The Wonderful Chance - Wikiwand
For faster navigation, this Iframe is preloading the Wikiwand page for The Wonderful Chance.

The Wonderful Chance

From Wikipedia, the free encyclopedia

The Wonderful Chance
1922 Advertisement
Directed byGeorge Archainbaud
Written byH. H. Van Loan (original story)
Mary Murillo (scenario)
Melville Hammett (scenario)
StarringEugene O'Brien
Martha Mansfield
Rudolph Valentino
CinematographyHenry Cronjager[1]
Distributed bySelect Pictures
Release date
  • September 27, 1920 (1920-09-27)
Running time
52 minutes; 5 reels (5,137 feet)
CountryUnited States
LanguageSilent (English intertitles)

The Wonderful Chance (also The Thug and His Wonderful Chance) is a 1920 American silent crime drama film produced by Lewis Selznick and released by Select Pictures.
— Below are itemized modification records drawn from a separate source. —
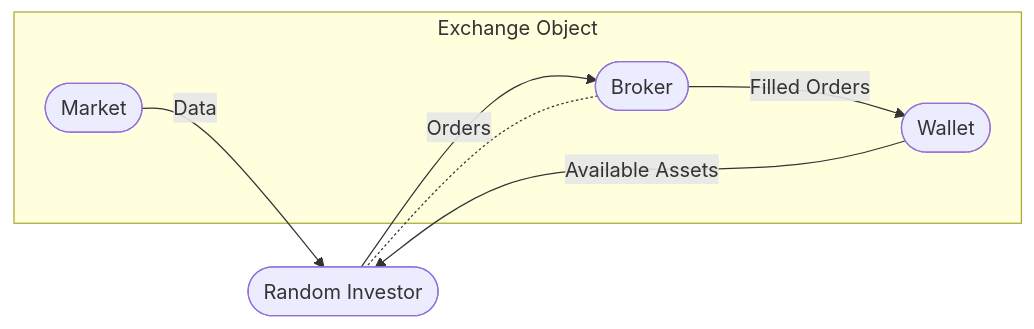
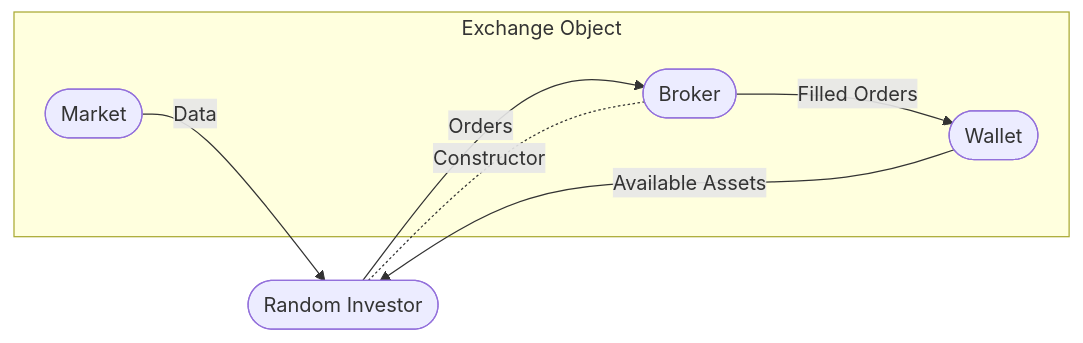
Before and after one commit to magi-1/lattice: the second of 2 diagrams in README.md, drawn with Mermaid.

`````diff
--- a/README.md
+++ b/README.md
@@ -34,18 +34,18 @@
 ```mermaid
 
 flowchart LR
 
     id1([Random Investor])
 
     subgraph Exchange Object
     id2([Broker])
     id3([Wallet])
     id4([Market])
     end
 
     id1-->|Orders| id2
     id3-->|Available Assets| id1
     id4-->|Data| id1
     id2-->|Filled Orders| id3
-    id2-.-id1
+    id2-.-|Constructor| id1
 ````
`````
This picture stars Eugene O'Brien in a dual role and was directed by George Archainbaud. While this film survives today in several archives, it is best known for featuring Rudolph Valentino in a villain role rather than the hero. In the 1960s scenes from the film were used in the documentary The Legend of Rudolph Valentino (1961) narrated by Graeme Ferguson.[2][3][4]


As described in a film magazine,[5] recently released convict 'Swagger' Barlow (O'Brien) is mistaken for Lord Birmingham (O'Brien) and is feted and dined, while the true nobleman is held by a scheming band of crooks. He falls in love with Peggy (Mansfield), the daughter of his host Parker Winton (Cook). Through the actions of Barlow, Lord Birmingham is released. Peggy, after explanations, agrees to wait for Barlow to "come back."



Henry Cronjager's use of the "double exposure" method to film an actor on screen in two different roles at the same time, was one of the first uses of this method. This occurs when Eugene O'Brien, in the guise of "Swagger" Barlow, interrogates himself in the persona of Lord Birmingham. Unlike the more common, and easier, method of using a split screen, the use of double exposure allows the actor to appear on the same side of the screen in both roles, in this case allowing Barlow to circle Birmingham.[1]


Copies of the film are in the George Eastman House Motion Picture Collection and Museum of Modern Art film archive, and it has been released on DVD.[4]


  1. ^ a b "Explaining the Mystery of the Movie Double". The Evening Review (East Liverpool, Ohio). January 25, 1921. p. 9. Retrieved September 10, 2017 – via open access
  2. ^ The American Film Institute Catalog Feature Films: 1911-20 published by The American Film Institute, c.1988
  3. ^ The AFI Catalog of Feature Films: The Wonderful Chance
  4. ^ a b Progressive Silent Film List: The Wonderful Chance at
  5. ^ "Reviews: The Wonderful Chance". Exhibitors Herald. New York City: Exhibitors Herald Company. 11 (17): 86. October 23, 1920.
{{bottomLinkPreText}} {{bottomLinkText}}
The Wonderful Chance
Listen to this article